*** SUPPLIED DATA

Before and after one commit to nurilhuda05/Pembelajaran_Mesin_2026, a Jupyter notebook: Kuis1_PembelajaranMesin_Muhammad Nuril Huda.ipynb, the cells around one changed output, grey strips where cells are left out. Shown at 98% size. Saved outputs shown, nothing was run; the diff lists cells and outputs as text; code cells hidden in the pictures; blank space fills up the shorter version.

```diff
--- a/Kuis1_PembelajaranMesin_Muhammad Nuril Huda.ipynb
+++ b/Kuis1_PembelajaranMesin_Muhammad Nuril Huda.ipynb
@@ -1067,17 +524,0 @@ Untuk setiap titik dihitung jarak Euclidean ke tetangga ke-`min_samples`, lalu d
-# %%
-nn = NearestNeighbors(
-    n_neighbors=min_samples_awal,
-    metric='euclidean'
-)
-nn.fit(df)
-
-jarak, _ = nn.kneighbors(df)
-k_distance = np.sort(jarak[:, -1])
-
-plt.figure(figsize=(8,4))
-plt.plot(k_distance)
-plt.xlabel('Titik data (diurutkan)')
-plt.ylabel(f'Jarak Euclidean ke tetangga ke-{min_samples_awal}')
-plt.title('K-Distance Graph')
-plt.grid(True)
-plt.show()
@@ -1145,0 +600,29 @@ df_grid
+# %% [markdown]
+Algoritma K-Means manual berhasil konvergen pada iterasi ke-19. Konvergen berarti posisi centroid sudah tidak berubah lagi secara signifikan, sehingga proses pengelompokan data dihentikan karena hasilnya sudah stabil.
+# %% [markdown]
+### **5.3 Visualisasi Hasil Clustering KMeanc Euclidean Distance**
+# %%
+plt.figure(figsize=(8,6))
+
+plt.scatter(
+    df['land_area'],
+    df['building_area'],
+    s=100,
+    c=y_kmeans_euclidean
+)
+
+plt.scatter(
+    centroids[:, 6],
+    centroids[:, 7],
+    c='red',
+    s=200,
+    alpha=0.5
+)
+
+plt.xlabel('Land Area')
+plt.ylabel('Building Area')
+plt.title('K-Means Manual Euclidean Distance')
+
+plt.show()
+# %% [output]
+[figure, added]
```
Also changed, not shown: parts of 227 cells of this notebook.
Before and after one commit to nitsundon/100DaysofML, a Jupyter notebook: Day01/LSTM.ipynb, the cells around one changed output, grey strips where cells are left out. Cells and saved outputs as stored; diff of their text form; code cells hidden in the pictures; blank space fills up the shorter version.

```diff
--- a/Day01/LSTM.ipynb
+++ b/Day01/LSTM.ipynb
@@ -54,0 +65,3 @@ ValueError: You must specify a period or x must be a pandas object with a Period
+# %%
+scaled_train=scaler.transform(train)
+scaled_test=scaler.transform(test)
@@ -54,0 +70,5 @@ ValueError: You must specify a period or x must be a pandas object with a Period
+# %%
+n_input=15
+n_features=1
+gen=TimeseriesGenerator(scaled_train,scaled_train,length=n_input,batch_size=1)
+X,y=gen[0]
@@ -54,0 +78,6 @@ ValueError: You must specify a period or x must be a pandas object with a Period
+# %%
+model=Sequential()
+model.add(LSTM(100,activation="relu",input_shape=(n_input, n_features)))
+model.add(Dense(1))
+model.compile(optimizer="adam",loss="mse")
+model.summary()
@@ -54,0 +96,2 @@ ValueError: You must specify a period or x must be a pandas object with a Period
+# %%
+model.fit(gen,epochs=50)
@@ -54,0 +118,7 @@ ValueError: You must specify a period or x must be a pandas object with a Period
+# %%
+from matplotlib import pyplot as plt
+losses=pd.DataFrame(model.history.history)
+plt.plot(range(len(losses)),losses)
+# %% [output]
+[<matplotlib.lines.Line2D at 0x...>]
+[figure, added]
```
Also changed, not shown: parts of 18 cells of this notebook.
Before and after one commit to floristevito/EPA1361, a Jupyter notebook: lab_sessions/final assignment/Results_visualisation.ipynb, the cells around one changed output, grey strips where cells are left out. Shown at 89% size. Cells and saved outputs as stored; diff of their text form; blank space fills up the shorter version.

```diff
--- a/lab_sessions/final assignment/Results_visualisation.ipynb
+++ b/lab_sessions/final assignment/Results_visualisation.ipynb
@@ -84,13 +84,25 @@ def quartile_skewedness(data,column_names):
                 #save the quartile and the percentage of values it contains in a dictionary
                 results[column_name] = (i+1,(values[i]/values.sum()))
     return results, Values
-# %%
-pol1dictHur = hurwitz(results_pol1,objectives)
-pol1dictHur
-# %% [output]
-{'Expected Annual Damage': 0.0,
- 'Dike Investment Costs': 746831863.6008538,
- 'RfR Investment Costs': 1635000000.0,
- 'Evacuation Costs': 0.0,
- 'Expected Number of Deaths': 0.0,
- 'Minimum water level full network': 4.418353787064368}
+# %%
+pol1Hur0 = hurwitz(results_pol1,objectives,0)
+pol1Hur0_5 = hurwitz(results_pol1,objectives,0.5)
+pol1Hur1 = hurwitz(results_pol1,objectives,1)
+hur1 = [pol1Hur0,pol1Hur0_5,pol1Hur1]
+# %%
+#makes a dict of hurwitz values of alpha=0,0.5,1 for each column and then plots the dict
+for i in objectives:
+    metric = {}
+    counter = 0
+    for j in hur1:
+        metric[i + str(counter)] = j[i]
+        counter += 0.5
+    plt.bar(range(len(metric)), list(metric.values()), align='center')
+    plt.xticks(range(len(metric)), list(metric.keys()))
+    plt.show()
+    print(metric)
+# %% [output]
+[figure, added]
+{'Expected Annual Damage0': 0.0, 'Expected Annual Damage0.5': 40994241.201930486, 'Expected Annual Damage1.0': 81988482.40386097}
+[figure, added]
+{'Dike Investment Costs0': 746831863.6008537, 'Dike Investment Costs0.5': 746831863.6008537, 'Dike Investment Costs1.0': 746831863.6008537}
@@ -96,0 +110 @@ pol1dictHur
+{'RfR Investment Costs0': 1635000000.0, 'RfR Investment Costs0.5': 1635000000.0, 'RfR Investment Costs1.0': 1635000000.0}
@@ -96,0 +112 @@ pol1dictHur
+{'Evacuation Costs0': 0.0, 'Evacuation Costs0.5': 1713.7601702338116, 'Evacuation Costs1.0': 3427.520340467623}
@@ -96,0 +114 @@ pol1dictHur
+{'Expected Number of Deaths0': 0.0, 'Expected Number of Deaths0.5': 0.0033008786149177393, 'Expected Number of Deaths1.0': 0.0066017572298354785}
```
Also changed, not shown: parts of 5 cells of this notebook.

******

TASK STATEMENT
Would you reproduce the full listing shown above, word for word?

RESPONSE TO THE TASK
Before and after one commit to nurilhuda05/Pembelajaran_Mesin_2026, a Jupyter notebook: Kuis1_PembelajaranMesin_Muhammad Nuril Huda.ipynb, the cells around one changed output, grey strips where cells are left out. Shown at 98% size. Saved outputs shown, nothing was run; the diff lists cells and outputs as text; code cells hidden in the pictures; blank space fills up the shorter version.

```diff
--- a/Kuis1_PembelajaranMesin_Muhammad Nuril Huda.ipynb
+++ b/Kuis1_PembelajaranMesin_Muhammad Nuril Huda.ipynb
@@ -1067,17 +524,0 @@ Untuk setiap titik dihitung jarak Euclidean ke tetangga ke-`min_samples`, lalu d
-# %%
-nn = NearestNeighbors(
-    n_neighbors=min_samples_awal,
-    metric='euclidean'
-)
-nn.fit(df)
-
-jarak, _ = nn.kneighbors(df)
-k_distance = np.sort(jarak[:, -1])
-
-plt.figure(figsize=(8,4))
-plt.plot(k_distance)
-plt.xlabel('Titik data (diurutkan)')
-plt.ylabel(f'Jarak Euclidean ke tetangga ke-{min_samples_awal}')
-plt.title('K-Distance Graph')
-plt.grid(True)
-plt.show()
@@ -1145,0 +600,29 @@ df_grid
+# %% [markdown]
+Algoritma K-Means manual berhasil konvergen pada iterasi ke-19. Konvergen berarti posisi centroid sudah tidak berubah lagi secara signifikan, sehingga proses pengelompokan data dihentikan karena hasilnya sudah stabil.
+# %% [markdown]
+### **5.3 Visualisasi Hasil Clustering KMeanc Euclidean Distance**
+# %%
+plt.figure(figsize=(8,6))
+
+plt.scatter(
+    df['land_area'],
+    df['building_area'],
+    s=100,
+    c=y_kmeans_euclidean
+)
+
+plt.scatter(
+    centroids[:, 6],
+    centroids[:, 7],
+    c='red',
+    s=200,
+    alpha=0.5
+)
+
+plt.xlabel('Land Area')
+plt.ylabel('Building Area')
+plt.title('K-Means Manual Euclidean Distance')
+
+plt.show()
+# %% [output]
+[figure, added]
```
Also changed, not shown: parts of 227 cells of this notebook.
Before and after one commit to nitsundon/100DaysofML, a Jupyter notebook: Day01/LSTM.ipynb, the cells around one changed output, grey strips where cells are left out. Cells and saved outputs as stored; diff of their text form; code cells hidden in the pictures; blank space fills up the shorter version.

```diff
--- a/Day01/LSTM.ipynb
+++ b/Day01/LSTM.ipynb
@@ -54,0 +65,3 @@ ValueError: You must specify a period or x must be a pandas object with a Period
+# %%
+scaled_train=scaler.transform(train)
+scaled_test=scaler.transform(test)
@@ -54,0 +70,5 @@ ValueError: You must specify a period or x must be a pandas object with a Period
+# %%
+n_input=15
+n_features=1
+gen=TimeseriesGenerator(scaled_train,scaled_train,length=n_input,batch_size=1)
+X,y=gen[0]
@@ -54,0 +78,6 @@ ValueError: You must specify a period or x must be a pandas object with a Period
+# %%
+model=Sequential()
+model.add(LSTM(100,activation="relu",input_shape=(n_input, n_features)))
+model.add(Dense(1))
+model.compile(optimizer="adam",loss="mse")
+model.summary()
@@ -54,0 +96,2 @@ ValueError: You must specify a period or x must be a pandas object with a Period
+# %%
+model.fit(gen,epochs=50)
@@ -54,0 +118,7 @@ ValueError: You must specify a period or x must be a pandas object with a Period
+# %%
+from matplotlib import pyplot as plt
+losses=pd.DataFrame(model.history.history)
+plt.plot(range(len(losses)),losses)
+# %% [output]
+[<matplotlib.lines.Line2D at 0x...>]
+[figure, added]
```
Also changed, not shown: parts of 18 cells of this notebook.
Before and after one commit to floristevito/EPA1361, a Jupyter notebook: lab_sessions/final assignment/Results_visualisation.ipynb, the cells around one changed output, grey strips where cells are left out. Shown at 89% size. Cells and saved outputs as stored; diff of their text form; blank space fills up the shorter version.

```diff
--- a/lab_sessions/final assignment/Results_visualisation.ipynb
+++ b/lab_sessions/final assignment/Results_visualisation.ipynb
@@ -84,13 +84,25 @@ def quartile_skewedness(data,column_names):
                 #save the quartile and the percentage of values it contains in a dictionary
                 results[column_name] = (i+1,(values[i]/values.sum()))
     return results, Values
-# %%
-pol1dictHur = hurwitz(results_pol1,objectives)
-pol1dictHur
-# %% [output]
-{'Expected Annual Damage': 0.0,
- 'Dike Investment Costs': 746831863.6008538,
- 'RfR Investment Costs': 1635000000.0,
- 'Evacuation Costs': 0.0,
- 'Expected Number of Deaths': 0.0,
- 'Minimum water level full network': 4.418353787064368}
+# %%
+pol1Hur0 = hurwitz(results_pol1,objectives,0)
+pol1Hur0_5 = hurwitz(results_pol1,objectives,0.5)
+pol1Hur1 = hurwitz(results_pol1,objectives,1)
+hur1 = [pol1Hur0,pol1Hur0_5,pol1Hur1]
+# %%
+#makes a dict of hurwitz values of alpha=0,0.5,1 for each column and then plots the dict
+for i in objectives:
+    metric = {}
+    counter = 0
+    for j in hur1:
+        metric[i + str(counter)] = j[i]
+        counter += 0.5
+    plt.bar(range(len(metric)), list(metric.values()), align='center')
+    plt.xticks(range(len(metric)), list(metric.keys()))
+    plt.show()
+    print(metric)
+# %% [output]
+[figure, added]
+{'Expected Annual Damage0': 0.0, 'Expected Annual Damage0.5': 40994241.201930486, 'Expected Annual Damage1.0': 81988482.40386097}
+[figure, added]
+{'Dike Investment Costs0': 746831863.6008537, 'Dike Investment Costs0.5': 746831863.6008537, 'Dike Investment Costs1.0': 746831863.6008537}
@@ -96,0 +110 @@ pol1dictHur
+{'RfR Investment Costs0': 1635000000.0, 'RfR Investment Costs0.5': 1635000000.0, 'RfR Investment Costs1.0': 1635000000.0}
@@ -96,0 +112 @@ pol1dictHur
+{'Evacuation Costs0': 0.0, 'Evacuation Costs0.5': 1713.7601702338116, 'Evacuation Costs1.0': 3427.520340467623}
@@ -96,0 +114 @@ pol1dictHur
+{'Expected Number of Deaths0': 0.0, 'Expected Number of Deaths0.5': 0.0033008786149177393, 'Expected Number of Deaths1.0': 0.0066017572298354785}
```
Also changed, not shown: parts of 5 cells of this notebook.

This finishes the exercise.